Thymosin α1 treatment of chronic hepatitis B: results of a phase III multicentre, randomized, double-blind and placebo-controlled study


Dr Milton G. Mutchnick Division of Gastroenterology, Harper Hospital, 3990 John R., Detroit, MI 48201, USA

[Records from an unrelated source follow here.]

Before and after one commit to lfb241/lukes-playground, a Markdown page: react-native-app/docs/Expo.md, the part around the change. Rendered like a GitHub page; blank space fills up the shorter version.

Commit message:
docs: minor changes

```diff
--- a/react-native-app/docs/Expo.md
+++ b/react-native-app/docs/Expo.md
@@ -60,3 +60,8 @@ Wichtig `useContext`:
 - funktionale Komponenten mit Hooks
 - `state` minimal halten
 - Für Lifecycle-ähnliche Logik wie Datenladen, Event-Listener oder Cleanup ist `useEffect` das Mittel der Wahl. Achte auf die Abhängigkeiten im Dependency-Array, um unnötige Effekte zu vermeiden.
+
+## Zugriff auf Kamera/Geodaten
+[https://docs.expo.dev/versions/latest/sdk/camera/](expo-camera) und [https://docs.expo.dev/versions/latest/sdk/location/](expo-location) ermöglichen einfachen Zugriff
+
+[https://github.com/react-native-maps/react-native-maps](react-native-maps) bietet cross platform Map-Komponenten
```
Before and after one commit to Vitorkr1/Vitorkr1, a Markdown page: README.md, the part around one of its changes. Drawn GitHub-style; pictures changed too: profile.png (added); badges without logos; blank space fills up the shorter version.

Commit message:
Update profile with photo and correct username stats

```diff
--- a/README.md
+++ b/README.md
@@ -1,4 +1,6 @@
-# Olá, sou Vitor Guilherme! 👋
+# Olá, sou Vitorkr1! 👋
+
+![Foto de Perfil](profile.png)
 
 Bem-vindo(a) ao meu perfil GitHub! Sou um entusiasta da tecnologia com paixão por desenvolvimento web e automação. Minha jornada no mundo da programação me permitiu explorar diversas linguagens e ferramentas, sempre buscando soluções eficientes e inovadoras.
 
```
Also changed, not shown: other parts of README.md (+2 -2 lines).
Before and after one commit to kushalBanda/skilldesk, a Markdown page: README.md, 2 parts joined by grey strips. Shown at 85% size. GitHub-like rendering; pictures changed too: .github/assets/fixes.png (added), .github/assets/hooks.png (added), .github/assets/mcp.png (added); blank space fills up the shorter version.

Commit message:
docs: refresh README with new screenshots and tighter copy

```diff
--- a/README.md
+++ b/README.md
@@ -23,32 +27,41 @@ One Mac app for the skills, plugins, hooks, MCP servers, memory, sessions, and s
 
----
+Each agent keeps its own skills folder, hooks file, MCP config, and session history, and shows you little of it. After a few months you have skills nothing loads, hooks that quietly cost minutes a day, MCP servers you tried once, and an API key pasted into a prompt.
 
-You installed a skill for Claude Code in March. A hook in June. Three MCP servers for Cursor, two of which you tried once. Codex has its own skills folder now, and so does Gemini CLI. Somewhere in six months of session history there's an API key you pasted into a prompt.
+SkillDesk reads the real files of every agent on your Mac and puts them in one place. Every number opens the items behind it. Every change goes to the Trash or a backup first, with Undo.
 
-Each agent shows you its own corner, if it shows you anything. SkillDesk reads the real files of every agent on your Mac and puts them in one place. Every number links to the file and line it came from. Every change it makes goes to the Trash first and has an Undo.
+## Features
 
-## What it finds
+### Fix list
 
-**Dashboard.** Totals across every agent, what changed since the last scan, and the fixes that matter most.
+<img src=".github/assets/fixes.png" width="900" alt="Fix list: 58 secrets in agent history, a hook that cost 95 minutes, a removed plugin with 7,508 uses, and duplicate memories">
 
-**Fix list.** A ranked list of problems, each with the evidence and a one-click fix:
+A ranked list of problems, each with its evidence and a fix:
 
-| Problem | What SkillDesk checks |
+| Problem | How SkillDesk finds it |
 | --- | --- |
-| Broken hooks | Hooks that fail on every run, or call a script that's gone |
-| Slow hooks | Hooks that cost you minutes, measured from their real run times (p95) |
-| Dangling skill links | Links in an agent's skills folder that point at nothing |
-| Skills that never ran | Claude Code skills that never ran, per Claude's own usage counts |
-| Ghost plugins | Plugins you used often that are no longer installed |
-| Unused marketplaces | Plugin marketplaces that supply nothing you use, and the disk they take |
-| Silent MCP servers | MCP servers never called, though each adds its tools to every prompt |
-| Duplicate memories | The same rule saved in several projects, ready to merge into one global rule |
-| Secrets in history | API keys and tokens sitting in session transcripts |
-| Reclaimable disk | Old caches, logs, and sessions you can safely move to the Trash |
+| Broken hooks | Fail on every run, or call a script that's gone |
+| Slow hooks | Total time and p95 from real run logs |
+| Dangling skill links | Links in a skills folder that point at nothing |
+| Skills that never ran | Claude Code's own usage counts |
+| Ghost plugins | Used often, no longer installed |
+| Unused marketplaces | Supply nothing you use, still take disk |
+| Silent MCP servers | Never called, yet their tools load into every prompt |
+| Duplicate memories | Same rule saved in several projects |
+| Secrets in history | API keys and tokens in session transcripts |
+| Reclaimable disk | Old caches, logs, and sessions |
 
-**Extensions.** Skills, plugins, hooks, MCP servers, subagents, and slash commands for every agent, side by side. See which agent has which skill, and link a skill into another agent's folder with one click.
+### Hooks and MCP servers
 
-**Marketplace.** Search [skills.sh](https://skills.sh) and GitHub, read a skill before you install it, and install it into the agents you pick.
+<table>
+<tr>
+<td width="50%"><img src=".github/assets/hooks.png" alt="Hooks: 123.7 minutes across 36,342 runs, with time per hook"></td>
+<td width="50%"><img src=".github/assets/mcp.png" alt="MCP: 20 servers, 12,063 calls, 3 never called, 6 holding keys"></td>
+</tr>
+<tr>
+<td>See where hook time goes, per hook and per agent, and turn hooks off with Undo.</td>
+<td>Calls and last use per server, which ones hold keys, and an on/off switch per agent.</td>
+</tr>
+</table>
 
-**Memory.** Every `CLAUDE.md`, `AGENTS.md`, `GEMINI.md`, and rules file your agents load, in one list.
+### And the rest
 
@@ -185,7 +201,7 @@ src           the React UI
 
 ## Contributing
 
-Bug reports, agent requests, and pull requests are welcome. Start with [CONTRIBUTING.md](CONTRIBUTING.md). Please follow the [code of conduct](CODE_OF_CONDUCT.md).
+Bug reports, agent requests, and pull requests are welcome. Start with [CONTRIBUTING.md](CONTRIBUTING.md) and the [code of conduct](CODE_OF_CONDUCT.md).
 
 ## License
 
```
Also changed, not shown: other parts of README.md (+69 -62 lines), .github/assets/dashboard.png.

Previous clinical trials have suggested that thymosin α1 (Tα1), an immunomodulatory peptide, may be effective in the treatment of chronic hepatitis B (CHB). The aim of this study was to determine the efficacy of Tα1 in a multicentre, placebo-controlled and double-blind study of 97 patients with serum hepatitis B virus (HBV) DNA- and hepatitis B e antigen (HBeAg)-positive CHB. Patients who had been hepatitis B surface antigen (HBsAg) positive for at least 12 months entered a 3-month screening period prior to randomization. Forty-nine patients received Tα1 (1.6 mg) and 48 patients received placebo, twice weekly for 6 months, and were followed-up for an additional 6 months. At inclusion, both groups were comparable for age, gender, histological grading, and aminotransferase and HBV DNA levels. A complete response to treatment, defined as a sustained serum HBV DNA-negative status (two negative results at least 3 months apart) during the 12-month study, with negative HBV DNA and HBeAg values at month 12, was seen in seven (14%) patients given Tα1 and in two (4%) patients treated with placebo (P = 0.084). Five (10%) patients given Tα1 and four (8%) patients given placebo exhibited a delayed response (defined as sustained serum HBV DNA negativity achieved after the 12-month study period with negative HBV DNA and HBeAg values at the last assessment). A total of 12 (25%) patients given Tα1 and six (13%) patients given placebo showed a sustained loss of HBV DNA with a negative HBeAg value during or following the 12-month study period (P < 0.11). These results do not confirm observations of treatment efficacy reported in other clinical studies.